Today is my birthday and it seemed like a great time to share about the blessings of new birth and grandchildren (see Love, Shalem Friday Blog). That plan got upended when a friend sent me a clip a week ago about the murder of Jonathan Price by a police officer in Wolfe City, Texas. She suggested that we hold a Black Lives Matter demonstration that Friday at a foot bridge over the Baltimore-Washington Parkway to draw attention to this tragedy and the need for change. I learned more about Jonathan Price and his death, and we held the demonstration.
Jonathan Price was a 31-year-old Black man trying to be a Good Samaritan at a gas station. In this small town of 1500, his attempt to do good resulted in his death from four shots from a white policeman after being tasered and putting his hands up.
Most of us will never hear about Jonathan Price and his story. Unlike George Floyd, whose death by a knee on the neck for over eight minutes was captured on video and shown on the national news for weeks, Jonathan Price’s death got a few minutes of national news attention.
Yet, we must all say his name. Jonathan Price. News coverage of any length does not change attitudes and laws that perpetuate systemic racism and attacks on Black and Brown people in so many ways. I live in a small city considered progressive by many, Greenbelt, Maryland. There is more tie-die and aging hippies in Greenbelt than in most cities in America. Yet the City Council is slow to consider and support a bill for police reform for the city.
In the state of Maryland, a blue state that likes to lead, the State legislature has so far refused to bring to Committee a bill known as Anton’s Law intended to advance police reform state wide. This bill requires changing the Police Bill of Rights, and so far, there is not support for this change (See Update on Police Reform).
When I hear the words Black Lives Matter, I think about my youngest grandchildren and the joy of holding them shortly after birth. Jonathan Price’s life is as precious as every child born. Yet because he was born Black in America, his life was over at the age of 31. His mom has only the memory of holding her newborn and watching him grow into a man respected in his community.
In March 2019, Geraldine and I were blessed with our fifth grandchild, Hazel. A few months later, our sixth grandchild, Philip Jr., was born.
We were invited to visit and hold our youngest grandchildren hours after they were born. We were ecstatic to be invited to visit so soon after the birth. For both Hazel and Philip, we arrived to see the proud moms and dads beaming despite the long ordeal of childbirth.

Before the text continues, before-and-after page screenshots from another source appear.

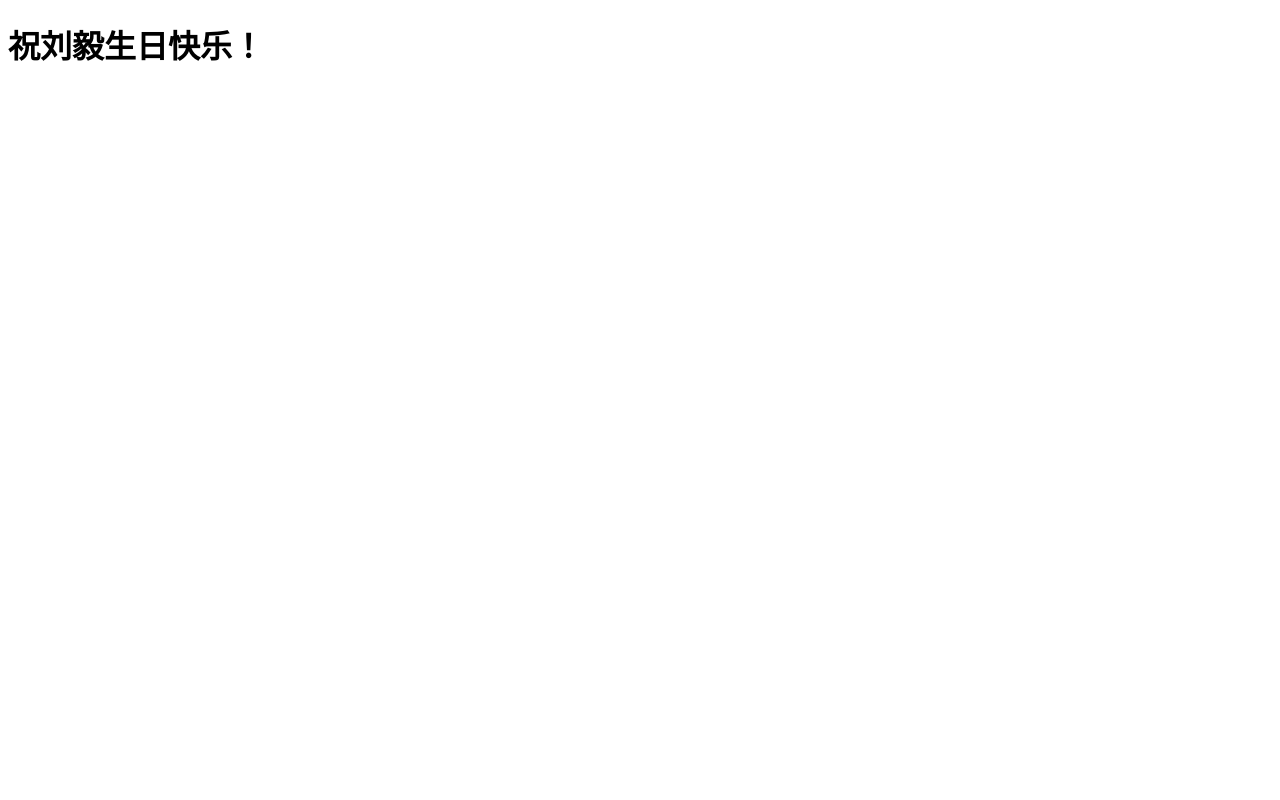
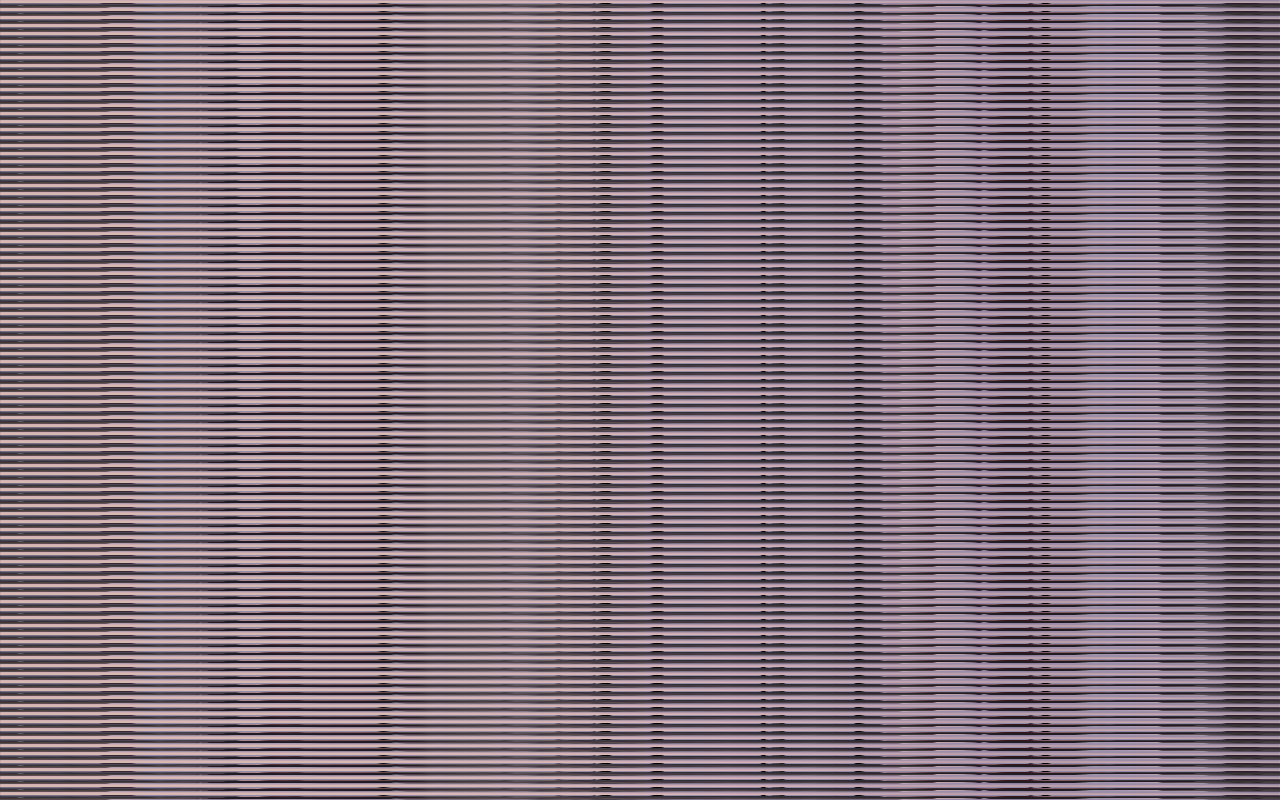
Before and after one commit to lbxttx/lbxttx.github.io, a plain HTML site: page index.html in a window 1280 px wide. Drawn offline with Linux system fonts and the light colour scheme.

Commit message:
Update index.html

```diff
--- a/index.html
+++ b/index.html
@@ -2,10 +2,16 @@
 <html lang="en">
 <head>
     <meta charset="UTF-8">
-    <title>刘毅生日快乐</title>
+    <title>生日快乐</title>
+    <style type="text/css">
+        .bg{
+            background-image: url("birthday.png");
+            background-size: 100% 100%;
+        }
+    </style>
 </head>
 
-<body>
-<h1>祝刘毅生日快乐！</h1>
+<body class="bg">
+
 </body>
 </html>
```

After settling in and hearing about the delivery, on both occasions, my wife was offered a chance to hold the newborn. Her face was radiant, like pure light. She had longed to have a big family, and circumstances resulted in her having one son. To hold Hazel and Philip, and know she was connected, was like a taste of heaven to her. Her smile and gentle rocking made that vividly clear.
After a bit, as she held Hazel, she turned and asked if I would like to hold her. I had not really thought about that possibility; I’m not sure why not. Yet it seemed like the most natural thing in the world. Being less experienced in baby holding, I awkwardly took Hazel as my wife helped me adjust her in my arms. I gazed at Hazel and took delight in her pure beauty. I rocked her and savored her closeness and warmth. She rested quietly in my arms.
Soon, it was time to return Hazel to her mother, who smiled widely despite the tiredness of a long labor. She took Hazel and I watched intently as she adjusted Hazel in her arms for one of the first times. I mused that she was learning how to hold her precious daughter and smile and connect with her. Literally and figuratively, this would be her task going forward—to hold Hazel in her arms, to love her and to help her learn how to pass that love on to others.
Our experience visiting baby Philip shortly after birth was similar. There was some conversation, yet it was like a soft background to the presence of baby Philip and his beaming heart. His presence filled the room and the hearts of all present.
Love is the answer to injustice and senseless deaths. Love is a verb and requires action. It is not fair, right or loving for there be a difference in life expectancy and experience based on the color of a child’s skin.
Think about the infants you have held and cherished. Think about all the moms of infants who are born into an unfair system because of race. Until there is more than news coverage and lip service, all lives are not equal. As you celebrate your birthday and the birthdays of people you love, ask yourself what you might do to help dismantle our racist systems and end the violence and discrimination against people who are not white.
Portions of this article first appeared in Shalem Friday Blog , December 12, 2019.